A possible “sister” of a planet orbiting a distant star has been found using the Atacama Large Millimeter/Submillimeter Array (ALMA). The research team discovered a cloud of debris in the same orbit as the planet, and they believe it may be the building blocks of a new planet or the remnants of a planet that has already formed. If this finding is confirmed, it would be the strongest evidence yet that even two exoplanets could share an orbit.
“Two decades ago, pairs of planets of similar mass were theoretically expected to orbit their star in the same orbit, the so-called Trojans or co-orbiting planets. We have now found evidence for this theory for the first time,” said Olga Balsalobre-Rosa, a student at the Center for Astrobiology in Madrid, Spain, who led the research described in the study published in the Journal of Astronomy and Astrophysics.

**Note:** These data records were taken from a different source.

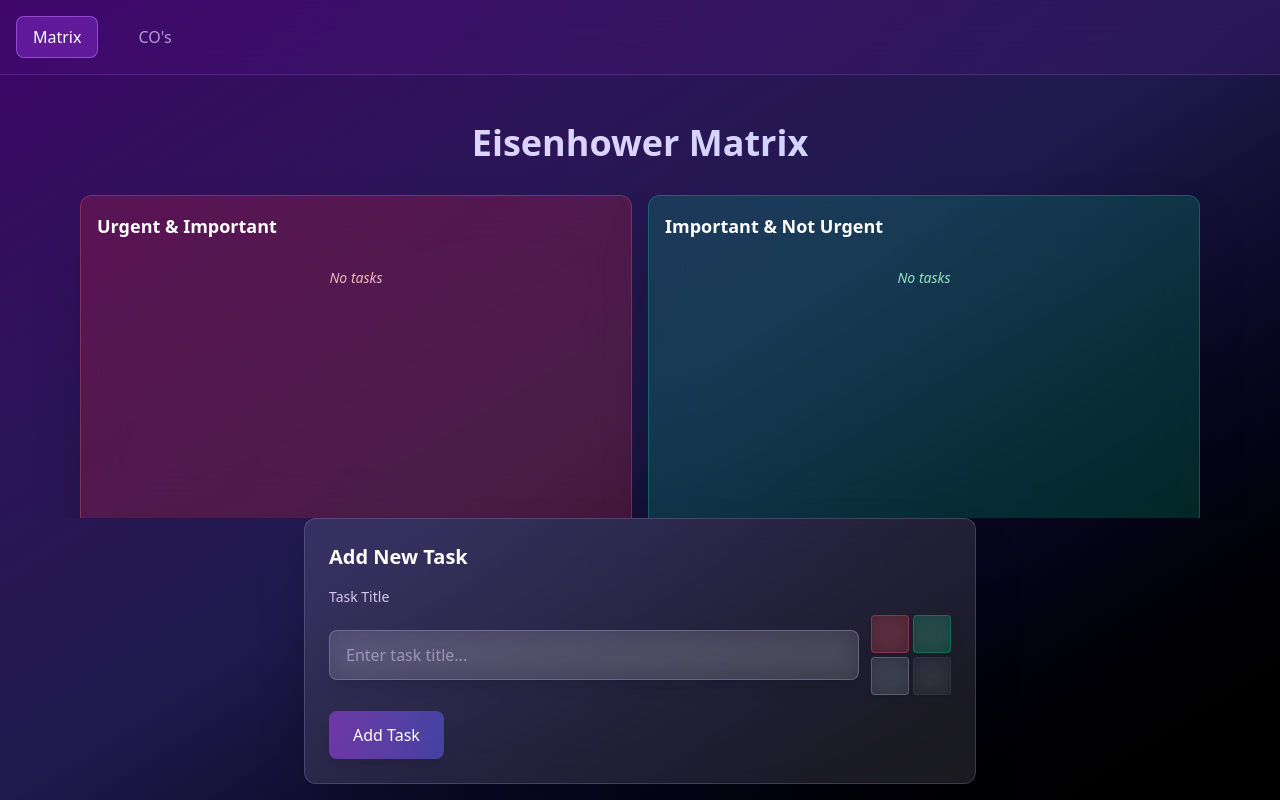
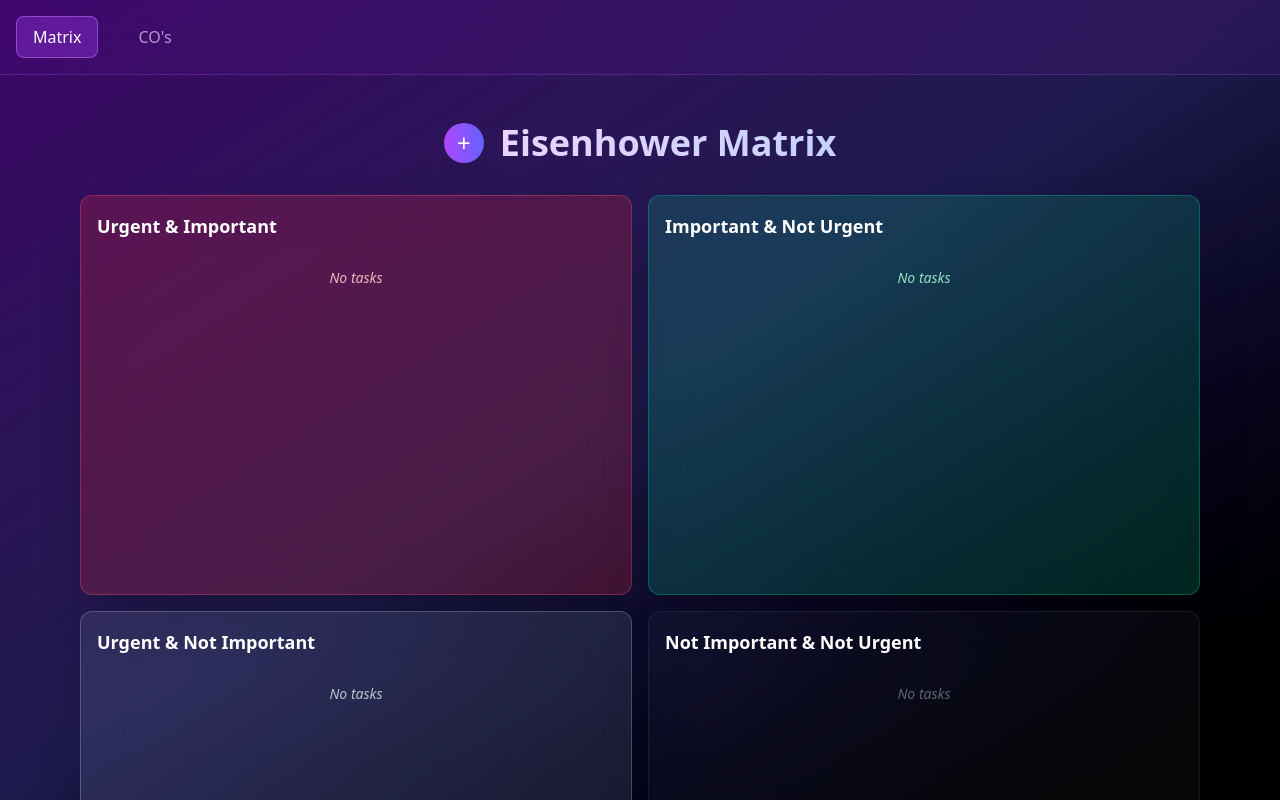
Before and after one commit to paasovaara/exec-dashboard, a React (Vite) app: page /matrix in a window 1280 px wide. Built offline with nearby package versions, Linux system fonts and the light colour scheme.

Commit message:
refactor the add-task area into a modal dialog

```diff
--- a/src/components/EisenhowerMatrix.tsx
+++ b/src/components/EisenhowerMatrix.tsx
@@ -4,9 +4,10 @@
 
 interface EisenhowerMatrixProps {
   onTaskClick: (task: Task) => void;
+  onAdd: () => void;
 }
 
-export const EisenhowerMatrix = ({ onTaskClick }: EisenhowerMatrixProps) => {
+export const EisenhowerMatrix = ({ onTaskClick, onAdd }: EisenhowerMatrixProps) => {
   const { getTasksByQuadrant } = useTasks();
 
   const quadrants: QuadrantType[] = [
@@ -18,9 +19,19 @@
 
   return (
     <div className="w-full max-w-6xl mx-auto p-4">
-      <h1 className="text-3xl sm:text-4xl font-bold bg-gradient-to-r from-purple-200 to-indigo-200 bg-clip-text text-transparent mb-8 text-center">
-        Eisenhower Matrix
-      </h1>
+      <div className="flex items-center justify-center gap-4 mb-8">
+        <button
+          type="button"
+          onClick={onAdd}
+          className="flex-shrink-0 w-10 h-10 flex items-center justify-center rounded-full bg-gradient-to-r from-purple-500 to-indigo-500 hover:from-purple-600 hover:to-indigo-600 text-white text-2xl font-light shadow-lg hover:shadow-xl transition-all duration-200 active:scale-[0.95]"
+          aria-label="Add new task"
+        >
+          +
+        </button>
+        <h1 className="text-3xl sm:text-4xl font-bold bg-gradient-to-r from-purple-200 to-indigo-200 bg-clip-text text-transparent">
+          Eisenhower Matrix
+        </h1>
+      </div>
       <div className="grid grid-cols-1 sm:grid-cols-2 gap-4">
         {quadrants.map((quadrant) => (
           <MatrixQuadrant
--- a/src/components/TaskForm.tsx
+++ b/src/components/TaskForm.tsx
@@ -3,7 +3,17 @@
 import { QuadrantSelector } from './QuadrantSelector';
 import { QuadrantType } from '../types/task.ts';
 
-export const TaskForm = () => {
+interface TaskFormProps {
+  onDone: () => void;
+}
+
+const inputClass =
+  'flex-1 px-4 py-3 backdrop-blur-md bg-white/10 border border-purple-300/30 rounded-lg focus:ring-2 focus:ring-purple-400/50 focus:border-purple-300/50 text-white placeholder-purple-200/50 min-h-[44px] touch-manipulation shadow-lg transition-all duration-200';
+const labelClass = 'block text-sm font-medium text-purple-200/90 mb-2';
+const buttonClass =
+  'w-full sm:w-auto px-6 py-3 bg-gradient-to-r from-purple-500 to-indigo-500 hover:from-purple-600 hover:to-indigo-600 disabled:from-purple-500/50 disabled:to-indigo-500/50 disabled:cursor-not-allowed text-white font-medium rounded-lg transition-all duration-200 focus:outline-none focus:ring-2 focus:ring-purple-400 focus:ring-offset-2 focus:ring-offset-transparent min-h-[44px] touch-manipulation shadow-lg hover:shadow-xl active:scale-[0.98] disabled:active:scale-100';
+
+export const TaskForm = ({ onDone }: TaskFormProps) => {
   const { addTask } = useTasks();
   const [title, setTitle] = useState('');
   const [selectedQuadrant, setSelectedQuadrant] = useState<QuadrantType | null>(null);
@@ -22,23 +32,14 @@
       });
       setTitle('');
       setSelectedQuadrant(null);
+      onDone();
     }
   };
 
   return (
-    <form
-      onSubmit={handleSubmit}
-      className="w-full max-w-2xl mx-auto p-6 backdrop-blur-xl bg-white/10 rounded-xl shadow-2xl border border-purple-300/20"
-    >
-      <h2 className="text-xl font-semibold text-white mb-4">
-        Add New Task
-      </h2>
-      <div className="space-y-4">
+    <form onSubmit={handleSubmit} className="space-y-4">
       <div>
-          <label
-            htmlFor="task-title"
-            className="block text-sm font-medium text-purple-200/90 mb-2"
-          >
+        <label htmlFor="task-title" className={labelClass}>
           Task Title
         </label>
         <div className="flex items-center gap-3">
@@ -49,7 +50,7 @@
             onChange={(e) => setTitle(e.target.value)}
             placeholder="Enter task title..."
             required
-              className="flex-1 px-4 py-3 backdrop-blur-md bg-white/10 border border-purple-300/30 rounded-lg focus:ring-2 focus:ring-purple-400/50 focus:border-purple-300/50 text-white placeholder-purple-200/50 min-h-[44px] touch-manipulation shadow-lg transition-all duration-200"
+            className={inputClass}
           />
           <div className="flex-shrink-0">
             <QuadrantSelector
@@ -62,11 +63,10 @@
       <button
         type="submit"
         disabled={!selectedQuadrant}
-          className="w-full sm:w-auto px-6 py-3 bg-gradient-to-r from-purple-500 to-indigo-500 hover:from-purple-600 hover:to-indigo-600 disabled:from-purple-500/50 disabled:to-indigo-500/50 disabled:cursor-not-allowed text-white font-medium rounded-lg transition-all duration-200 focus:outline-none focus:ring-2 focus:ring-purple-400 focus:ring-offset-2 focus:ring-offset-transparent min-h-[44px] touch-manipulation shadow-lg hover:shadow-xl active:scale-[0.98] disabled:active:scale-100"
+        className={buttonClass}
       >
         Add Task
       </button>
-      </div>
     </form>
   );
 };
--- a/src/pages/MatrixPage.tsx
+++ b/src/pages/MatrixPage.tsx
@@ -2,10 +2,12 @@
 import { EisenhowerMatrix } from '../components/EisenhowerMatrix';
 import { TaskForm } from '../components/TaskForm';
 import { TaskDetail } from '../components/TaskDetail';
+import { Modal } from '../components/Modal';
 import { Task } from '../types/task.ts';
 
 export const MatrixPage = () => {
   const [selectedTask, setSelectedTask] = useState<Task | null>(null);
+  const [showCreateForm, setShowCreateForm] = useState(false);
 
   const handleTaskClick = (task: Task) => {
     setSelectedTask(task);
@@ -19,14 +21,17 @@
     <div className="h-full flex flex-col overflow-hidden">
       <div className="flex-1 overflow-y-auto min-h-0">
         <div className="max-w-7xl mx-auto px-4 pt-8 pb-4">
-          <EisenhowerMatrix onTaskClick={handleTaskClick} />
+          <EisenhowerMatrix onTaskClick={handleTaskClick} onAdd={() => setShowCreateForm(true)} />
         </div>
       </div>
-      <div className="flex-shrink-0 px-4 pb-4">
-        <div className="max-w-7xl mx-auto">
-          <TaskForm />
-        </div>
-      </div>
+
+      {/* Add Task modal */}
+      {showCreateForm && (
+        <Modal title="Add New Task" onClose={() => setShowCreateForm(false)}>
+          <TaskForm onDone={() => setShowCreateForm(false)} />
+        </Modal>
+      )}
+
       {selectedTask && (
         <TaskDetail task={selectedTask} onClose={handleCloseDetail} />
       )}
```
Lines whose indentation alone changed are shown as unchanged.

Trojans, rocky bodies in the same orbit as a planet, are common in our solar system, the most famous example being the Trojans of Jupiter – more than 12,000 rocky bodies orbiting the sun in the same orbit as the gas giant planet. Astronomers speculated that Trojans, especially the Trojan planets, might exist around other stars, but there is little evidence of their existence. “Until now, exoplanets (Trojans outside the solar system) have been like unicorns: they could theoretically exist, but no one has ever discovered them,” said co-author Jorge Lillo Box, principal investigator at the Center for Astrobiology.
Using ALMA, an international team of scientists has found the strongest observational evidence yet of the presence of Trojan planets in the PDS 70 system, which is located about 400 meters away from the light. This young star hosts two giant Jupiter-like planets, PDS 70b and PDS 70c. By analyzing ALMA’s archival observations of the system, the research team discovered a debris cloud at the orbital site of PDS 70b where the Trojans are expected to appear.

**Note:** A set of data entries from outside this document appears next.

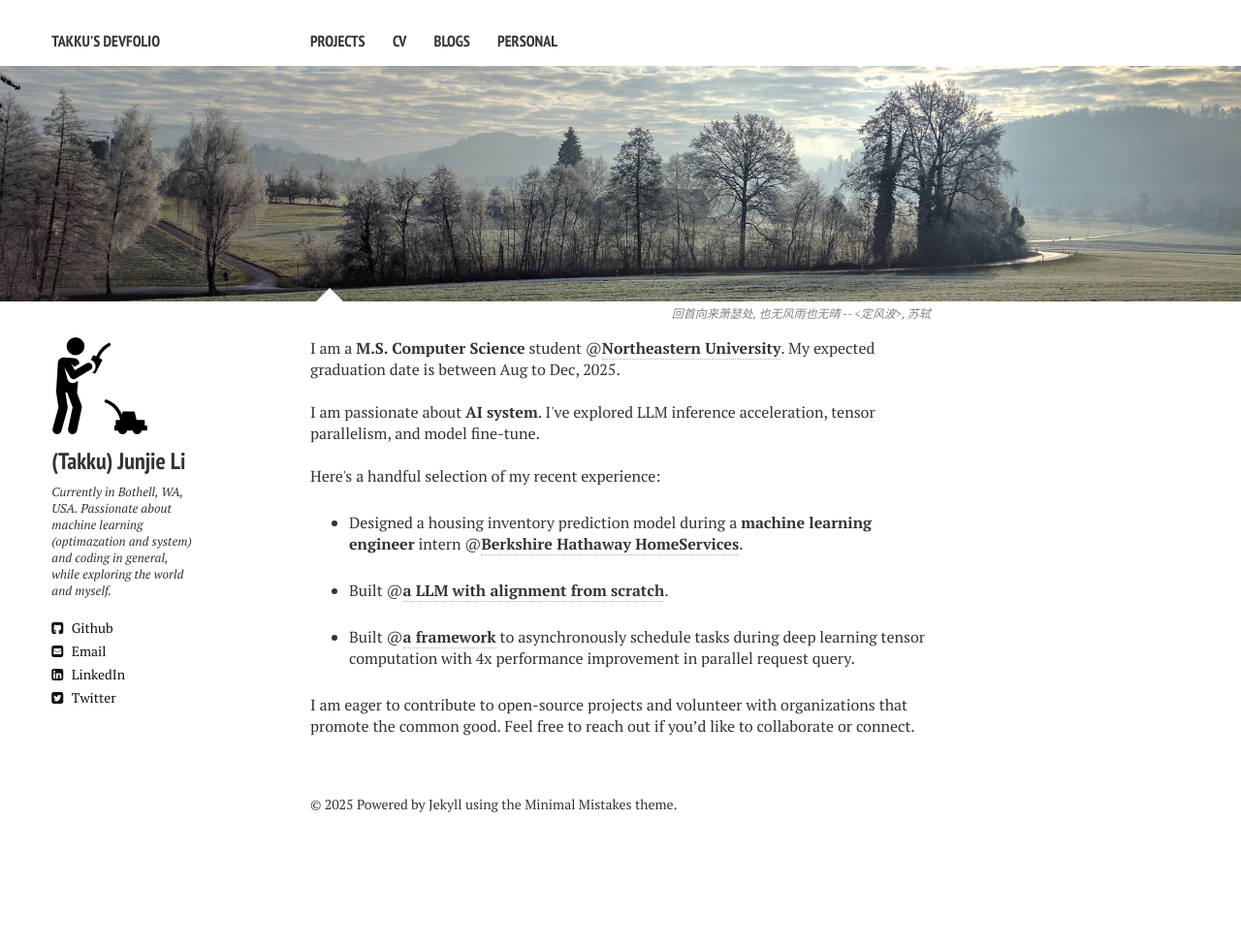
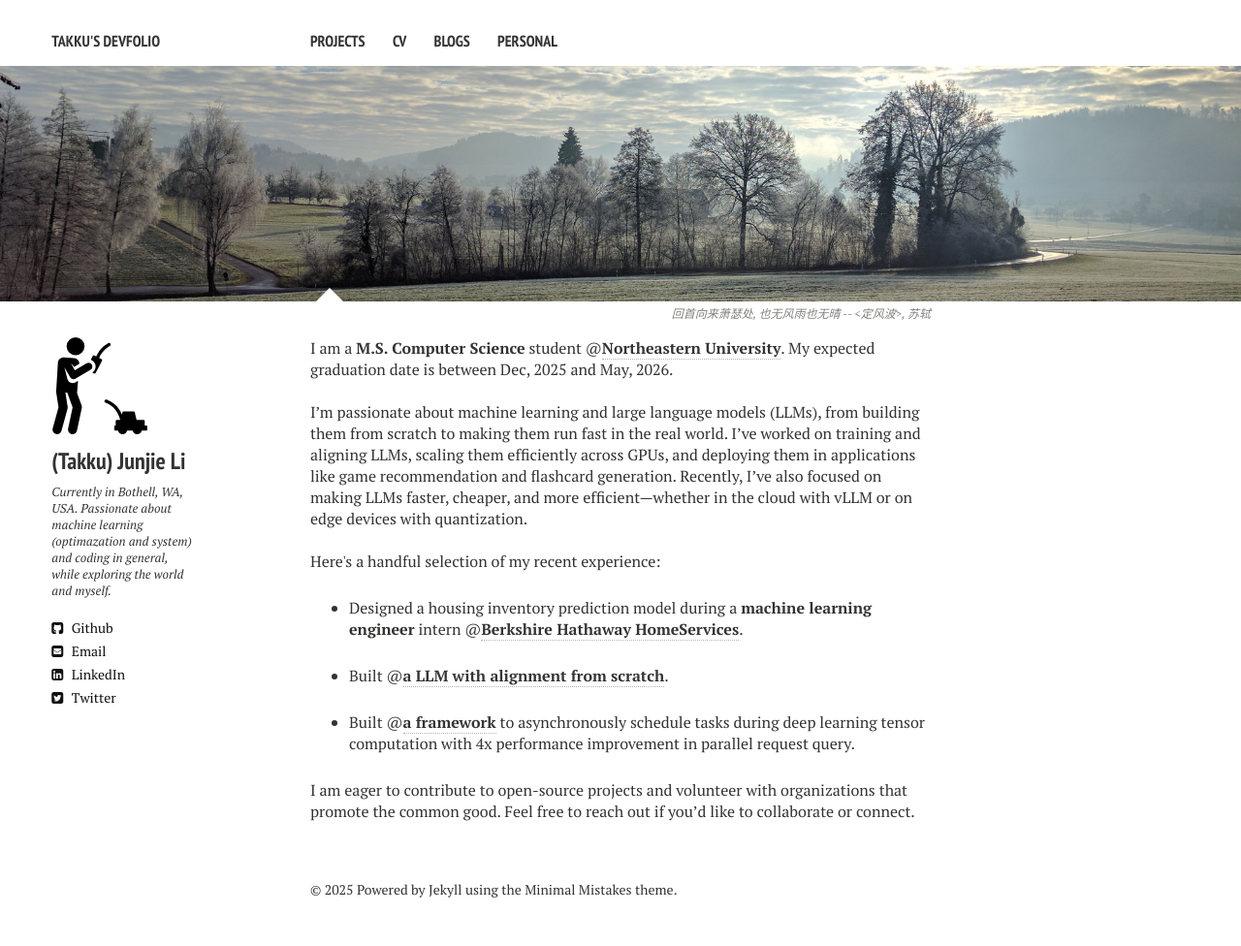
Before and after one commit to takkujunjieli/takkujunjieli.github.io, a Jekyll site: the page built from index.md, in a window 1280 px wide. Shown: the whole page at 97% size. Built offline with Jekyll 4.4.1, drawn with Linux system fonts in a browser that asks for light colours; nearby versions of some CDN libraries; before the commit the page ends 900 px from its top, so only the background shows below that.

Commit message:
revise_homepage_intro

```diff
--- a/index.md
+++ b/index.md
@@ -8,9 +8,13 @@ image:
   title: '回首向来萧瑟处, 也无风雨也无晴 -- <定风波>, 苏轼'
 ---
 
-<p>I am a <b> M.S. Computer Science</b> student @<a href="https://www.khoury.northeastern.edu/" target="_blank"><b>Northeastern University</b></a>. My expected graduation date is between Aug to Dec, 2025.</p>
+<p>I am a <b> M.S. Computer Science</b> student @<a href="https://www.khoury.northeastern.edu/" target="_blank"><b>Northeastern University</b></a>. My expected graduation date is between Dec, 2025 and May, 2026.</p>
 <br>
-<p>I am passionate about <b>AI system</b>. I've explored LLM inference acceleration, tensor parallelism, and model fine-tune. </p>
+
+<p>
+I’m passionate about machine learning and large language models (LLMs), from building them from scratch to making them run fast in the real world. I’ve worked on training and aligning LLMs, scaling them efficiently across GPUs, and deploying them in applications like game recommendation and flashcard generation. Recently, I’ve also focused on making LLMs faster, cheaper, and more efficient—whether in the cloud with vLLM or on edge devices with quantization.</p>
+
+
 <br>
 <p>Here's a handful selection of my recent experience:</p>
 
```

The Trojans are located in the so-called Lagrange regions, that is, two large regions of the planet’s orbit, where the combined gravity of the star and the planet can trap matter. When studying these two regions of PDS 70b’s orbit, astronomers detected a faint signal from one of them, indicating a debris cloud roughly twice the mass of the Moon.
The team believes this debris cloud could be an existing Trojan world or a nascent planet in this system. “Who can imagine two worlds where the length of the year and the living conditions are the same? Our work is the first evidence that such a world can exist,” says Palsaloper-Rosa. “We can imagine that a planet could share an orbit with thousands of asteroids, like Jupiter, but it is surprising to me that planets can share the same orbit.”
“Our research is the first step in searching for planets with common orbits in the early stages of their formation,” said co-author Nuria Huilamo, a researcher at the Center for Astrobiology. “The findings also raise new questions about the formation, evolution and replication of Trojan horses in different planetary systems,” added Itziar de Gregorio Monsalvo, head of ESO’s scientific office in Chile, who also contributed to this research.
To fully confirm the discovery, the team will have to wait until 2026, when they will use ALMA to see if PDS 70b and its debris cloud have moved significantly along in their orbit around the star. This would be a breakthrough in the field of exoplanet research.